Nancy Pelosi will not schedule a vote on the bailout until it is clear the bill will pass the senate. That may not be feasible until after January 20th when the democrats will increase their numbers. Ford, perhaps the healthiest of the three, has burned through seven billion in assets in the third quarter but has enough liquidity to survive into the new year. GM however is only months away from closing up shop and warned it might not see years end. While that news may have some wanting to act quickly, Pelosi did say that auto makers will need to show long term economic viability before being considered for a loan. That makes sense. After dividing the 25 billion between the big three, that provides each with a little over eight billion each. When you consider that Ford and GM are loosing about two billion a month, that gives them a four month window to turn their industry around. Will Detroit be able to retool and make a product Americans want in four months? Will this recession be over in four months? Will they be able to restructure contracts in four months to be competitive with other American made cars that have half the labor cost. What about the nearly half a million retired GM workers receiving pensions and benefits for life?

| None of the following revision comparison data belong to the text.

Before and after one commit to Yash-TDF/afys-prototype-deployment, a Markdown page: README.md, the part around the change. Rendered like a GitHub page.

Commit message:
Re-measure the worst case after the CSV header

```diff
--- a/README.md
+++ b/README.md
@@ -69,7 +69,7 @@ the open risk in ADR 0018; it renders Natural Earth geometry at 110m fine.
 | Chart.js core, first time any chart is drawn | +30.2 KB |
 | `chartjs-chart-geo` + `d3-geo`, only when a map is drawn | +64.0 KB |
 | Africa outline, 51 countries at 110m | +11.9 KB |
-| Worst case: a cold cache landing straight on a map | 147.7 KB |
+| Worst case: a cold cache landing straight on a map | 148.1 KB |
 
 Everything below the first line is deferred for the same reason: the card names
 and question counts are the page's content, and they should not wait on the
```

If the argument for putting this deal together is that the collapse of GM alone will cost the government an estimated 200 billion in additional unemployment insurance, then it's certain it will cost the taxpayers much more than 25 billion before this bailout is done, because that argument will still be here at the end of the four month window when the automakers are unable to address any of the issues that have caused them to fail.